## TASK DIRECTIONS
No pictures go in the copy; everything else in the records below must be output exactly.

## DATA SUPPLIED
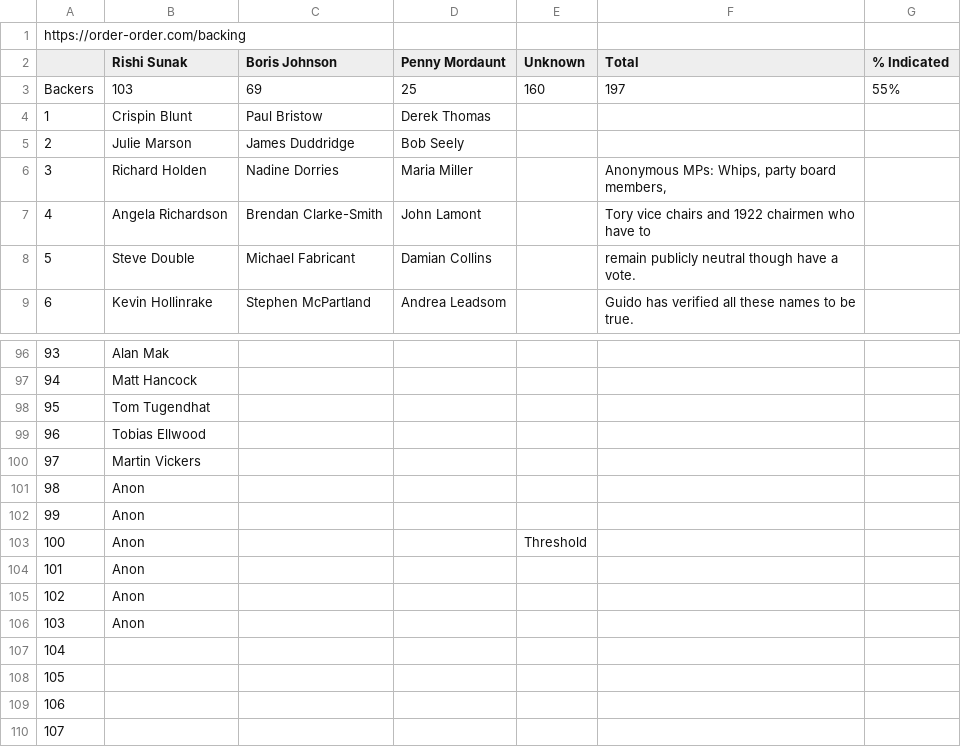
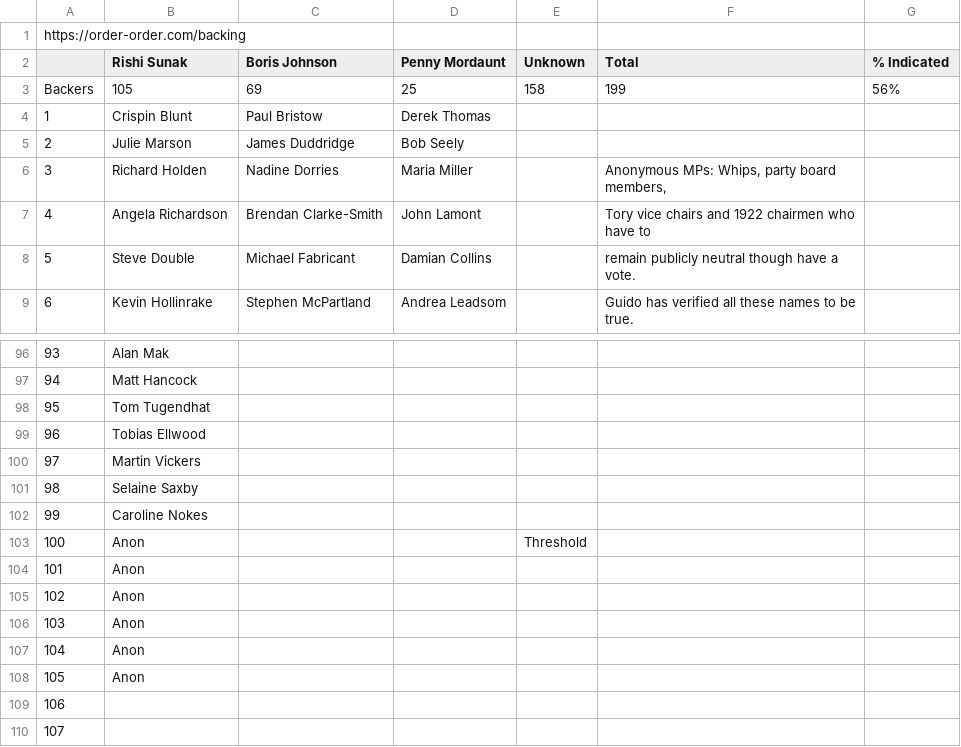
Before and after one commit to tomviner/scrape-tory-nominations, a CSV file: noms.csv, drawn as a sheet; only a part is shown, gaps mark what is left out.

```diff
--- a/noms.csv
+++ b/noms.csv
@@ -2,3 +2,3 @@ https://order-order.com/backing,,,,,,
 ,Rishi Sunak,Boris Johnson,Penny Mordaunt,Unknown,Total,% Indicated
-Backers,103,69,25,160,197,55%
+Backers,105,69,25,158,199,56%
 1,Crispin Blunt,Paul Bristow,Derek Thomas,,,
@@ -100,4 +100,4 @@ Backers,103,69,25,160,197,55%
 97,Martin Vickers,,,,,
-98,Anon,,,,,
-99,Anon,,,,,
+98,Selaine Saxby,,,,,
+99,Caroline Nokes,,,,,
 100,Anon,,,Threshold,,
@@ -106,4 +106,4 @@ Backers,103,69,25,160,197,55%
 103,Anon,,,,,
-104,,,,,,
-105,,,,,,
+104,Anon,,,,,
+105,Anon,,,,,
 106,,,,,,
```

## TASK OUTPUT
Before and after one commit to tomviner/scrape-tory-nominations, a CSV file: noms.csv, drawn as a sheet; only a part is shown, gaps mark what is left out.

```diff
--- a/noms.csv
+++ b/noms.csv
@@ -2,3 +2,3 @@ https://order-order.com/backing,,,,,,
 ,Rishi Sunak,Boris Johnson,Penny Mordaunt,Unknown,Total,% Indicated
-Backers,103,69,25,160,197,55%
+Backers,105,69,25,158,199,56%
 1,Crispin Blunt,Paul Bristow,Derek Thomas,,,
@@ -100,4 +100,4 @@ Backers,103,69,25,160,197,55%
 97,Martin Vickers,,,,,
-98,Anon,,,,,
-99,Anon,,,,,
+98,Selaine Saxby,,,,,
+99,Caroline Nokes,,,,,
 100,Anon,,,Threshold,,
@@ -106,4 +106,4 @@ Backers,103,69,25,160,197,55%
 103,Anon,,,,,
-104,,,,,,
-105,,,,,,
+104,Anon,,,,,
+105,Anon,,,,,
 106,,,,,,
```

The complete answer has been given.